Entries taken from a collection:
┄┄┄┄┄┄
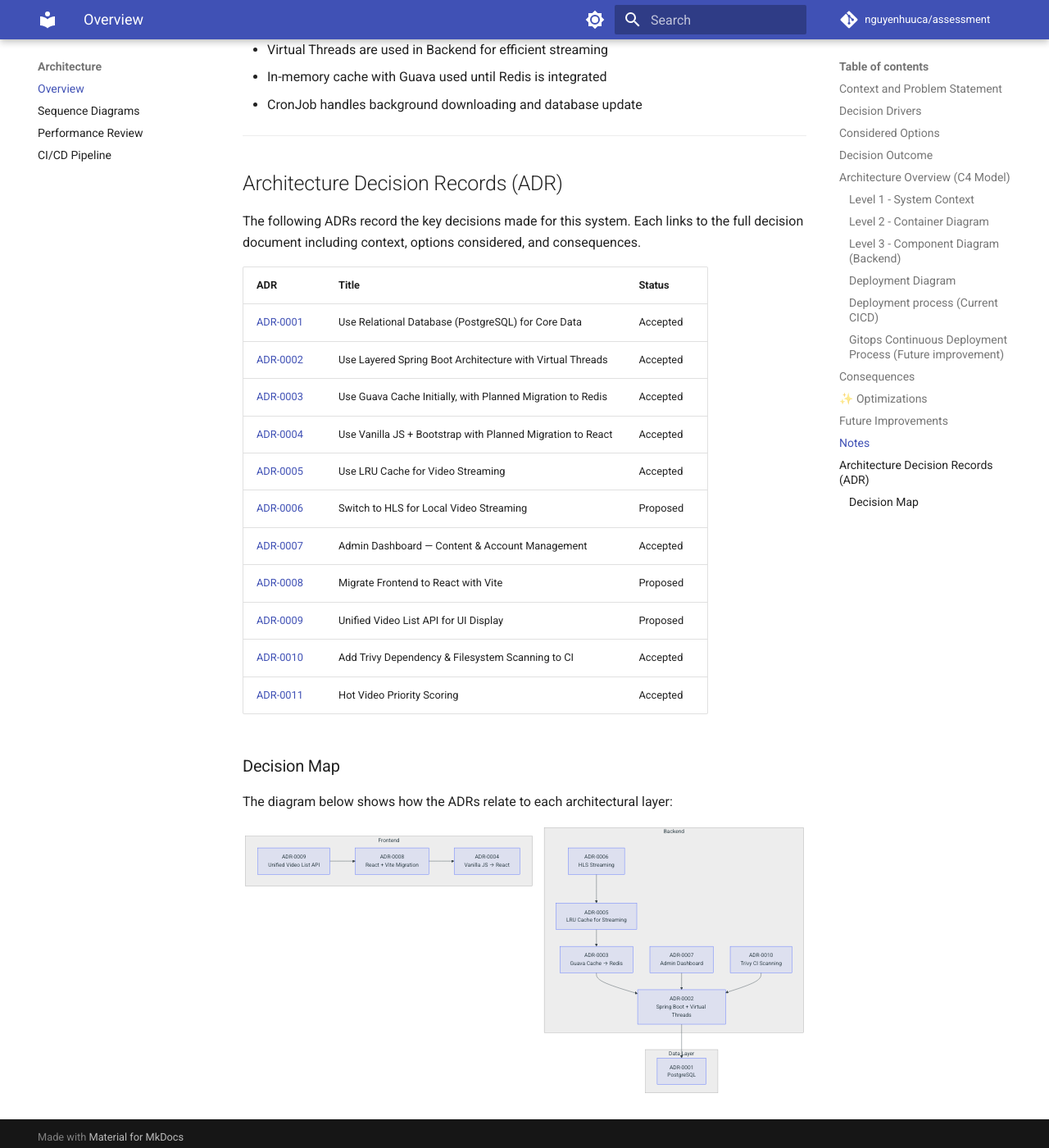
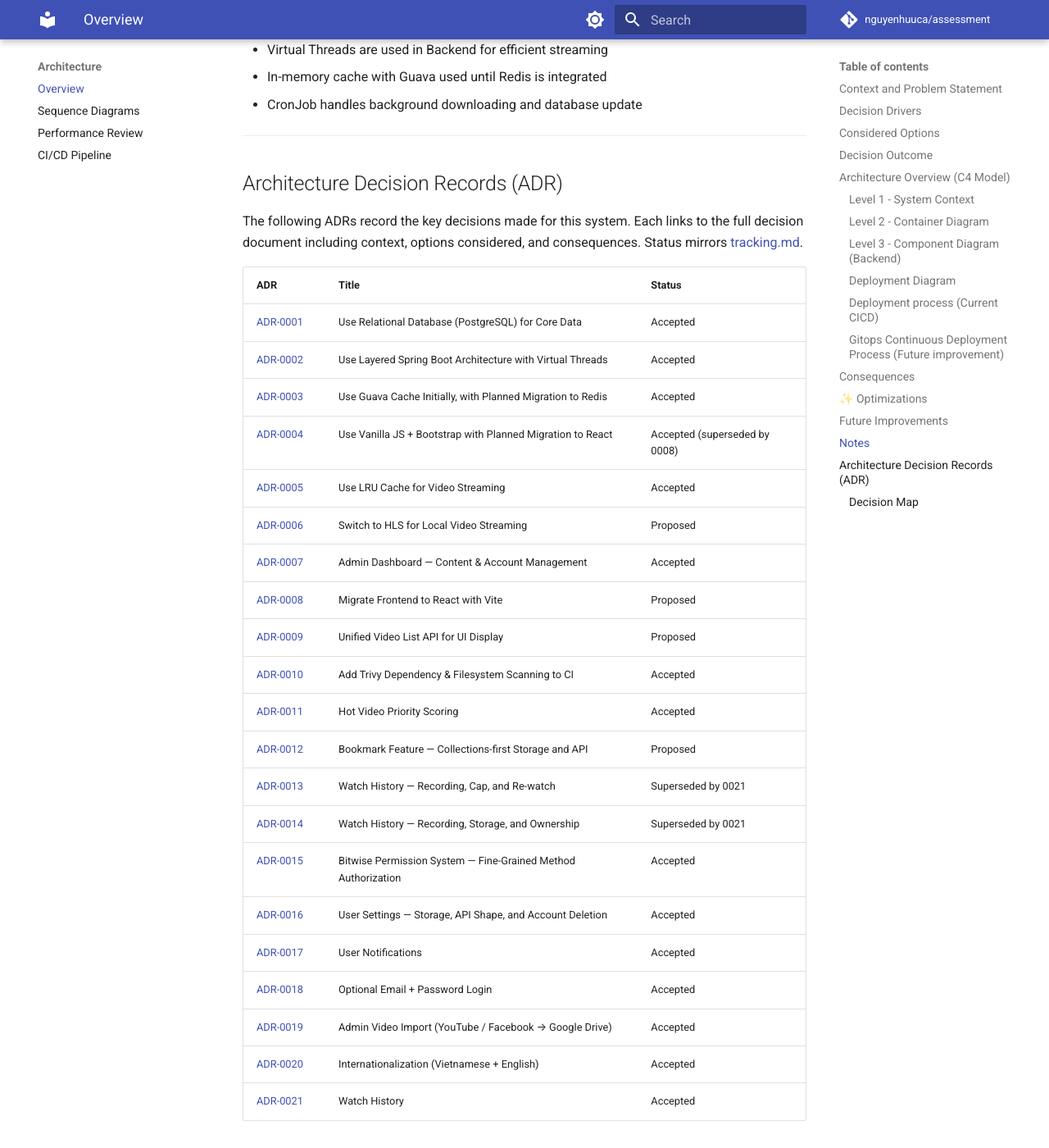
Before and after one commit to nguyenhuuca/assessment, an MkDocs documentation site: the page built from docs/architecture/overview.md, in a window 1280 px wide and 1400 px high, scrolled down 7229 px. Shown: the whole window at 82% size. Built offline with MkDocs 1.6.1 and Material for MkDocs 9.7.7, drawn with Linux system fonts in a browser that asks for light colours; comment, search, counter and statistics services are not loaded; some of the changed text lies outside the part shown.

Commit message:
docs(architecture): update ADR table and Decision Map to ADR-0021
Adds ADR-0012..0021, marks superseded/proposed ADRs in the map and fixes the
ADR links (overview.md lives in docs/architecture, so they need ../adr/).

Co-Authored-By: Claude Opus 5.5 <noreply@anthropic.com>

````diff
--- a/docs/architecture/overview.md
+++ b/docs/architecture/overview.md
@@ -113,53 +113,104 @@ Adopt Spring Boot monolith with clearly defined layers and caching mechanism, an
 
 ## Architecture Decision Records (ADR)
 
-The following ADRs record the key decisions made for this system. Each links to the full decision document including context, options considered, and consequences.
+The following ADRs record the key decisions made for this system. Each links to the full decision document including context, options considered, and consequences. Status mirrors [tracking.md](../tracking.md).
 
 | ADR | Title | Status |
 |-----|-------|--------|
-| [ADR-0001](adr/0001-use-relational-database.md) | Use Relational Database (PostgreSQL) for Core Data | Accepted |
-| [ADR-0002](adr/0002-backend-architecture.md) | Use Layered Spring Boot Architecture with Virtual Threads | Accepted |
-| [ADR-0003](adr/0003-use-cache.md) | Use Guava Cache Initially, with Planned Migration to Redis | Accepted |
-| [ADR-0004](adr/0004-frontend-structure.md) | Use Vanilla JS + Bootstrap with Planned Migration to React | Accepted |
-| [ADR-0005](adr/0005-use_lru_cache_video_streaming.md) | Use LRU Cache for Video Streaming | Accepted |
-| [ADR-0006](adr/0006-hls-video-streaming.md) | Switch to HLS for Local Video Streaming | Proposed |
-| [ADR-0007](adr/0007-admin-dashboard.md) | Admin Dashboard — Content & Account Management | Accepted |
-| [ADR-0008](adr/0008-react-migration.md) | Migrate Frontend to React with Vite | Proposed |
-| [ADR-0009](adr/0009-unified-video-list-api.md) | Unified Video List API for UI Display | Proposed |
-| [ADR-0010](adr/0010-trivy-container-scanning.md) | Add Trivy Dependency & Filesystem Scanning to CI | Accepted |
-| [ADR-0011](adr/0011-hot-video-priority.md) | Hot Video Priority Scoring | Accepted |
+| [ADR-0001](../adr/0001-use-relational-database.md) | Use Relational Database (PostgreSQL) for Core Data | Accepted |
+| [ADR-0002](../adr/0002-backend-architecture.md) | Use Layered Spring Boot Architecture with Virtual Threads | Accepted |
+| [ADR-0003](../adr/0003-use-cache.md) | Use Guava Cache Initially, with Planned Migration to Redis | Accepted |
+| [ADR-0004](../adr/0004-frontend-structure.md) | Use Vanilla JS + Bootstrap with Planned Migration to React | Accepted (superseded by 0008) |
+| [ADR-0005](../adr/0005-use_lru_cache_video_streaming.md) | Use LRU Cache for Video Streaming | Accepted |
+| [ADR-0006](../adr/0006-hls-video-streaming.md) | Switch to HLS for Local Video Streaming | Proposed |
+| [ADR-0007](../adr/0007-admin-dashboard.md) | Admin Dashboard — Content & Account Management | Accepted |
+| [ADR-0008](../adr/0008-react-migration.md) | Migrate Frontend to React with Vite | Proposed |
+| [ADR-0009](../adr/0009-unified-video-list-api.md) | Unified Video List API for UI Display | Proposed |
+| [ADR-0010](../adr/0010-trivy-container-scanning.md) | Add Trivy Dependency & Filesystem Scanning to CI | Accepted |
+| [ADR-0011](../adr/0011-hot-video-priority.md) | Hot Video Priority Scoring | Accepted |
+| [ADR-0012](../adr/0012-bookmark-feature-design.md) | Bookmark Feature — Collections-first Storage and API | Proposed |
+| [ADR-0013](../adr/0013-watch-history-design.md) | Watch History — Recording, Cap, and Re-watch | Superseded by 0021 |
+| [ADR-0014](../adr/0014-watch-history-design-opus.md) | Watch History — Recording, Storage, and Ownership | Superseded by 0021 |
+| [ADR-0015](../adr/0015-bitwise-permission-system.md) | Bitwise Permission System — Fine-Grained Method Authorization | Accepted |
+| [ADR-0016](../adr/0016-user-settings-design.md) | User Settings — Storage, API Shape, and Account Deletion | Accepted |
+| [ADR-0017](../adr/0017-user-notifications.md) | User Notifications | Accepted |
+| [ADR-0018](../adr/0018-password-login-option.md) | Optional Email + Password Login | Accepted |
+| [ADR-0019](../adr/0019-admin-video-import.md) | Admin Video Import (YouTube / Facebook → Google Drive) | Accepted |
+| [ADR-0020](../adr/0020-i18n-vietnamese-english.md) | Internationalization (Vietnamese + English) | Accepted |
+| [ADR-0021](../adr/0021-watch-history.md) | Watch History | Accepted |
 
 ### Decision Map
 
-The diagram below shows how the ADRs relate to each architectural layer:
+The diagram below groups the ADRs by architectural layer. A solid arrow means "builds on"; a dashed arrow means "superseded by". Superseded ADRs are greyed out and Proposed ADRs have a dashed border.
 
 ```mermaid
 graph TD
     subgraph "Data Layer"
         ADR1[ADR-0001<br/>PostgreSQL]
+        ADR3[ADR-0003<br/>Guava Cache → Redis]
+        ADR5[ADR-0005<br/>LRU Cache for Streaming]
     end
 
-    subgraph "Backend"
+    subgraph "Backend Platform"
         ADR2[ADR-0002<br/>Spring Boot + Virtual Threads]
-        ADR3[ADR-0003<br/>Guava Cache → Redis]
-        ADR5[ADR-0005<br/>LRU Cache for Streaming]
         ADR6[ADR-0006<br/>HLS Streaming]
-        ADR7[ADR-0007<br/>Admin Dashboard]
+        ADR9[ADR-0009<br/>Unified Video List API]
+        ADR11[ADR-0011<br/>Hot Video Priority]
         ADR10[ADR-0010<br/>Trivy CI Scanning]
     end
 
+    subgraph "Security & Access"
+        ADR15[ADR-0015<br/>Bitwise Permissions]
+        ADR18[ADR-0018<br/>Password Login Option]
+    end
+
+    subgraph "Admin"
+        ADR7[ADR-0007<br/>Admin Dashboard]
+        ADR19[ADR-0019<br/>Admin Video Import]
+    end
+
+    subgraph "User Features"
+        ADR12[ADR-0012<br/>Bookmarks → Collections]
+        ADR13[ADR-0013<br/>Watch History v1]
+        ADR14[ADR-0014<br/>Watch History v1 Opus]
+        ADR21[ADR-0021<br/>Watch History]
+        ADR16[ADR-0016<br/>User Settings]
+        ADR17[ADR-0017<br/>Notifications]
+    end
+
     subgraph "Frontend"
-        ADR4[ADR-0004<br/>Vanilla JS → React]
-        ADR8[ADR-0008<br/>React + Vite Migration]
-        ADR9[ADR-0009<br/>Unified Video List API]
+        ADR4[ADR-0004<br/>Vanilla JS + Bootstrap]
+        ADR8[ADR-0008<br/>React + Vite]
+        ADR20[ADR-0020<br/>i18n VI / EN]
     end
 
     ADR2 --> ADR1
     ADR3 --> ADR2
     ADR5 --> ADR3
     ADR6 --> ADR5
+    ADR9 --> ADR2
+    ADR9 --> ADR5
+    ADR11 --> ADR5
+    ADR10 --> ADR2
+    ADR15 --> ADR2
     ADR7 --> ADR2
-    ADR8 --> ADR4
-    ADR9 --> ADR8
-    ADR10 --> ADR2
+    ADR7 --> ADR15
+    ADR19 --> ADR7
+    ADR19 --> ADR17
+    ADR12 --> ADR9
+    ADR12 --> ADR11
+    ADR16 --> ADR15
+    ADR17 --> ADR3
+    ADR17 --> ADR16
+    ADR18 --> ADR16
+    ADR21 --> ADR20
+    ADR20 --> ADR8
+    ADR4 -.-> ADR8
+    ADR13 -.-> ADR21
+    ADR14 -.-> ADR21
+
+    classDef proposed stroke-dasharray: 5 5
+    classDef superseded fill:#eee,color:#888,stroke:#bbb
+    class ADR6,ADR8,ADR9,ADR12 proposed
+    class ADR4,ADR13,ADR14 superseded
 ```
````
┄┄┄┄┄┄
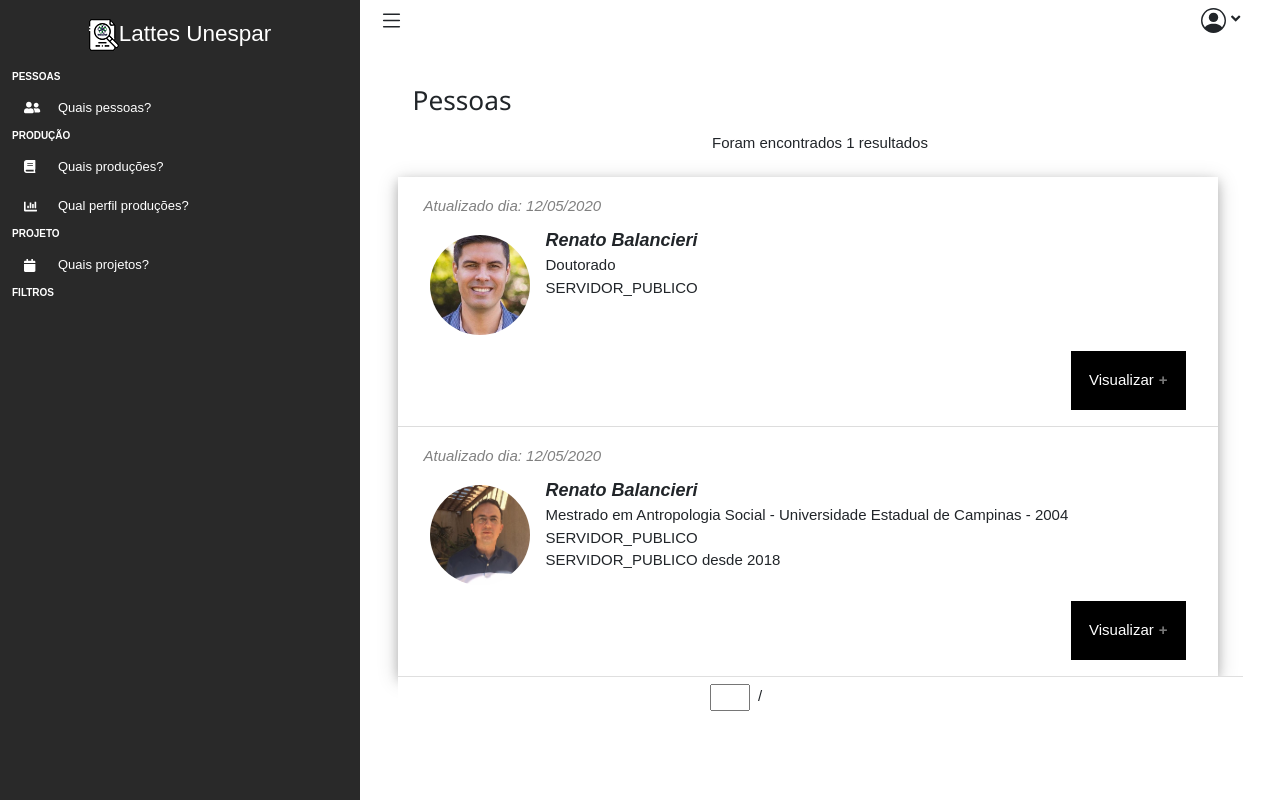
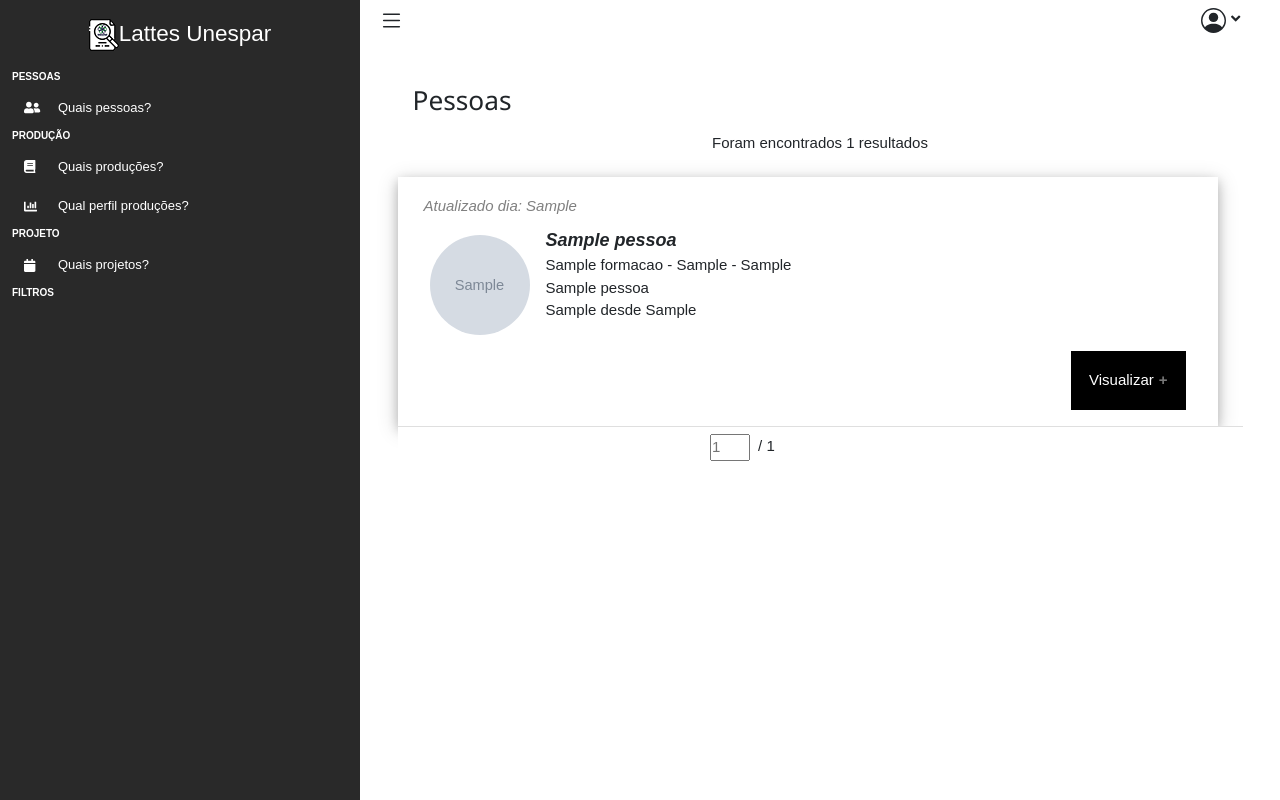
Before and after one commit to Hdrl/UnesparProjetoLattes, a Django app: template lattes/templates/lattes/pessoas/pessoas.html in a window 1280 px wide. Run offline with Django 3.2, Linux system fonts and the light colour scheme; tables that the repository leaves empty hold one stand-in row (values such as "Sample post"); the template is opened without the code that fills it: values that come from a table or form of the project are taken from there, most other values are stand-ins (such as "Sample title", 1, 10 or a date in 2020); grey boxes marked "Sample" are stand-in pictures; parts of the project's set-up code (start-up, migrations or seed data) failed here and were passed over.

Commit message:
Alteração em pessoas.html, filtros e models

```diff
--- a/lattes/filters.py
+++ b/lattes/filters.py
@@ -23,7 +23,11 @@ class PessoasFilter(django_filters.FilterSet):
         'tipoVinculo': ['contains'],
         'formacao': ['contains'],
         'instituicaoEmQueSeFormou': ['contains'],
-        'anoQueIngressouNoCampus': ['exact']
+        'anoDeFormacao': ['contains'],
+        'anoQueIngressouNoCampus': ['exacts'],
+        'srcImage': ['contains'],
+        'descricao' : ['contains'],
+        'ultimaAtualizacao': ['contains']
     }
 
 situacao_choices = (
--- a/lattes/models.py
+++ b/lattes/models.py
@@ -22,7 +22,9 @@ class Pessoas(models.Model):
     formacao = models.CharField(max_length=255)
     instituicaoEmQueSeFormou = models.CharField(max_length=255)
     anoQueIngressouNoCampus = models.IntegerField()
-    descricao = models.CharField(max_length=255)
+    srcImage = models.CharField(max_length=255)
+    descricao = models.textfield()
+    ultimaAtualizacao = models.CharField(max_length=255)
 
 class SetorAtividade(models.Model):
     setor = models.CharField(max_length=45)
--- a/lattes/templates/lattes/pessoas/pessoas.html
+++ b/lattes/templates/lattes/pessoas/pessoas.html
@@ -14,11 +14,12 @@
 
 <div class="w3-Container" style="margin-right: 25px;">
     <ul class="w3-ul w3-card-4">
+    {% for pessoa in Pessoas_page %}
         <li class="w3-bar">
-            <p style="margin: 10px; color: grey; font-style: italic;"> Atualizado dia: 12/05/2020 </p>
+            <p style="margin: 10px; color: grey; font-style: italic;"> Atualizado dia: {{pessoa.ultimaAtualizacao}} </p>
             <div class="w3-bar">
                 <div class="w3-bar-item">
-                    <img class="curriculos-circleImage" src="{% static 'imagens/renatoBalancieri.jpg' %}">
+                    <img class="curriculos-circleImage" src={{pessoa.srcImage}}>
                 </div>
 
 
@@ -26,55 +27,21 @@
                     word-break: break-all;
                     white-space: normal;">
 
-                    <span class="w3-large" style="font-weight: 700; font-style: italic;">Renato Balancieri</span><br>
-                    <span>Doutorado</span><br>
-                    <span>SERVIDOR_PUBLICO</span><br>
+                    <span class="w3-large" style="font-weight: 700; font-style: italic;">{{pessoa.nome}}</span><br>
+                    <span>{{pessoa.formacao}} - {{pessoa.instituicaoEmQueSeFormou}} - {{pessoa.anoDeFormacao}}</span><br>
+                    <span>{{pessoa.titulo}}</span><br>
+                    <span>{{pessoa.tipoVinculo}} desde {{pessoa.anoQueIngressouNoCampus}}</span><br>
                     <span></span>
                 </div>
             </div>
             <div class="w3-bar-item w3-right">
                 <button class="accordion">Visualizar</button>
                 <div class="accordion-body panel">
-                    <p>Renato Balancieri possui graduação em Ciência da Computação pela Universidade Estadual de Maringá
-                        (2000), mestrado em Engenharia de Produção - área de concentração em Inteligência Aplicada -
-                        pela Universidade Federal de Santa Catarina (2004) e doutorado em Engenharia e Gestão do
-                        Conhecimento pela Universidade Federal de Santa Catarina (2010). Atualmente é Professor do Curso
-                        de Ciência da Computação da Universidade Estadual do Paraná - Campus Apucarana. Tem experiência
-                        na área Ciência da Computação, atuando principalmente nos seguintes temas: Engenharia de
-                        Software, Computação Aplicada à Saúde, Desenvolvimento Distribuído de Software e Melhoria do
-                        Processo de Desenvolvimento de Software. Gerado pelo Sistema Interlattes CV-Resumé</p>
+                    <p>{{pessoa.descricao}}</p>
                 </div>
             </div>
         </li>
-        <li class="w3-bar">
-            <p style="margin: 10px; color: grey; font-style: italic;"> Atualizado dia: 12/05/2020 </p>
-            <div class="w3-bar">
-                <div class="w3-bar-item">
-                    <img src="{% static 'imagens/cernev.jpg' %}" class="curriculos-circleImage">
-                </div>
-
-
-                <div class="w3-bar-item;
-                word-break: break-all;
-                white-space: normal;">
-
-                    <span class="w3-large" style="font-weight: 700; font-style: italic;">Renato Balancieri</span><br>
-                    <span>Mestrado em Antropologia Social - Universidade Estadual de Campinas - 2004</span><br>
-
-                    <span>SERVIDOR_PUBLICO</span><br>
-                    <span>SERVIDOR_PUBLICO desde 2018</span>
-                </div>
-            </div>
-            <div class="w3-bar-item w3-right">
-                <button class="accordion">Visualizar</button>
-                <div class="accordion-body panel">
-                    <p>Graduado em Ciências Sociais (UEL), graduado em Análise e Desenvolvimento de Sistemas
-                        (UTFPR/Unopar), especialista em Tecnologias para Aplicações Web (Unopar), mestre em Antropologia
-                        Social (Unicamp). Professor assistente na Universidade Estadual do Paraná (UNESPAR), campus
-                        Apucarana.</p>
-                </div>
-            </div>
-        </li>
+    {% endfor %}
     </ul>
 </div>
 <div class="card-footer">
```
┄┄┄┄┄┄
Exercise aim
From the entries, copy every line in which the word "item" occurs.

Result of this task
                 <div class="w3-bar-item">
             <div class="w3-bar-item w3-right">
-                <div class="w3-bar-item">
-                <div class="w3-bar-item;
-            <div class="w3-bar-item w3-right">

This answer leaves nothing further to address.